» **Exercise**
The records below must be returned exactly, with every picture left out.

(Web page revision data)

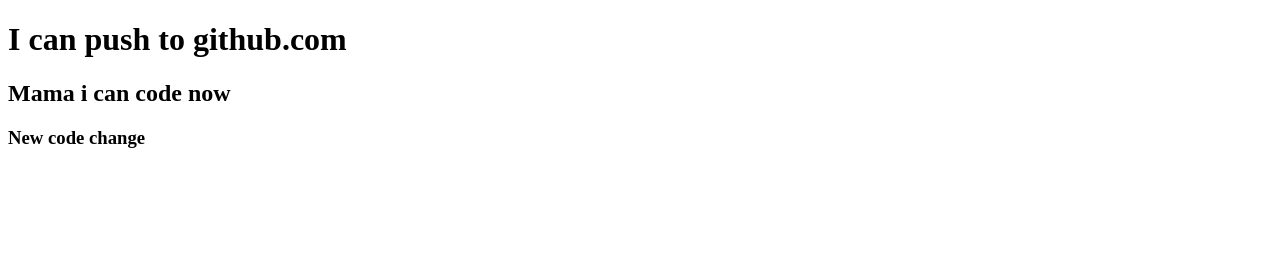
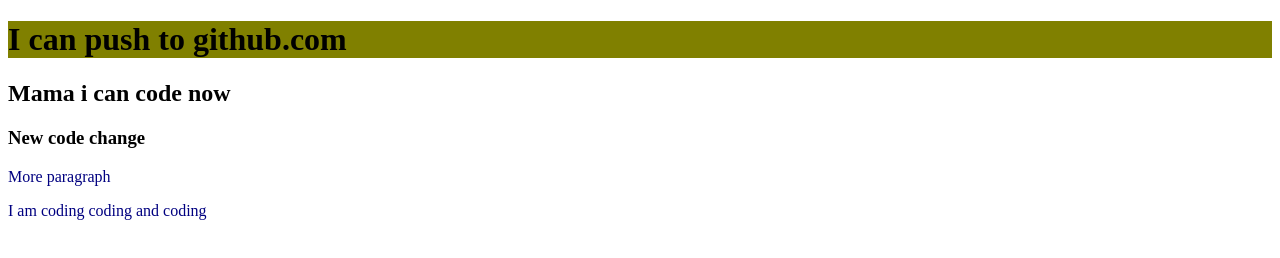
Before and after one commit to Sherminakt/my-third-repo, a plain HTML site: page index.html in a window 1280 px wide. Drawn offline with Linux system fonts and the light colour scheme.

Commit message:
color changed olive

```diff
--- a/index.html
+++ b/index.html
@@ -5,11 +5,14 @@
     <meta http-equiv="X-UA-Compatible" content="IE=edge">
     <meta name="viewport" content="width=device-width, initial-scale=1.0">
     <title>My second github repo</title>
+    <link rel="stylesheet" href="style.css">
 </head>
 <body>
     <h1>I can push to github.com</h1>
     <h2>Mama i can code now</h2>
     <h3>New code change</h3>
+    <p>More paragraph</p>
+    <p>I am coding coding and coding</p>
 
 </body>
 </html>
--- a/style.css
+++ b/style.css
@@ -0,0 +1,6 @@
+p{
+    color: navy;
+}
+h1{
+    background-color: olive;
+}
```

» **Solution to this task**
Before and after one commit to Sherminakt/my-third-repo, a plain HTML site: page index.html in a window 1280 px wide. Drawn offline with Linux system fonts and the light colour scheme.

Commit message:
color changed olive

```diff
--- a/index.html
+++ b/index.html
@@ -5,11 +5,14 @@
     <meta http-equiv="X-UA-Compatible" content="IE=edge">
     <meta name="viewport" content="width=device-width, initial-scale=1.0">
     <title>My second github repo</title>
+    <link rel="stylesheet" href="style.css">
 </head>
 <body>
     <h1>I can push to github.com</h1>
     <h2>Mama i can code now</h2>
     <h3>New code change</h3>
+    <p>More paragraph</p>
+    <p>I am coding coding and coding</p>
 
 </body>
 </html>
--- a/style.css
+++ b/style.css
@@ -0,0 +1,6 @@
+p{
+    color: navy;
+}
+h1{
+    background-color: olive;
+}
```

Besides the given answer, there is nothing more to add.